(Edit difference data)
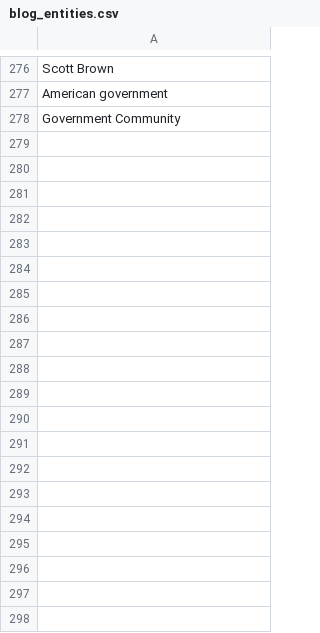
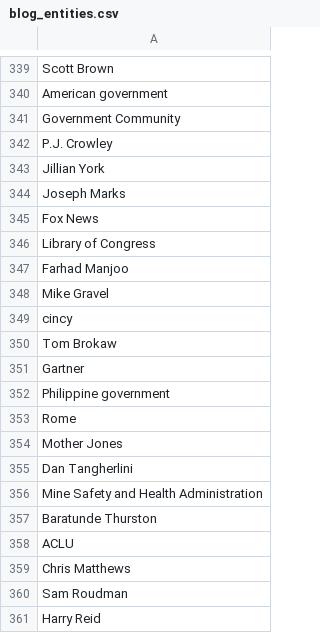
Before and after one commit to hcutler/civictech-blog-analysis, a CSV file: blog_entities.csv, drawn as a sheet; only a part is shown, gaps mark what is left out; the diff covers the shown part only.

```diff
--- a/blog_entities.csv
+++ b/blog_entities.csv
@@ -278 +341,21 @@ American government
 Government Community
+P.J. Crowley
+Jillian York
+Joseph Marks
+Fox News
+Library of Congress
+Farhad Manjoo
+Mike Gravel
+cincy
+Tom Brokaw
+Gartner
+Philippine government
+Rome
+Mother Jones
+Dan Tangherlini
+Mine Safety and Health Administration
+Baratunde Thurston
+ACLU
+Chris Matthews
+Sam Roudman
+Harry Reid
```
Also changed, not shown: 90 added rows and 1 moved row elsewhere in this file, blog_not_graph.csv, both.csv, 3 other files.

▸ **EXERCISE REQUIREMENTS**:
Wherever "shown" occurs in the entries above, copy the line it sits on.

▸ **WRITTEN RESPONSE**:
Before and after one commit to hcutler/civictech-blog-analysis, a CSV file: blog_entities.csv, drawn as a sheet; only a part is shown, gaps mark what is left out; the diff covers the shown part only.
Also changed, not shown: 90 added rows and 1 moved row elsewhere in this file, blog_not_graph.csv, both.csv, 3 other files.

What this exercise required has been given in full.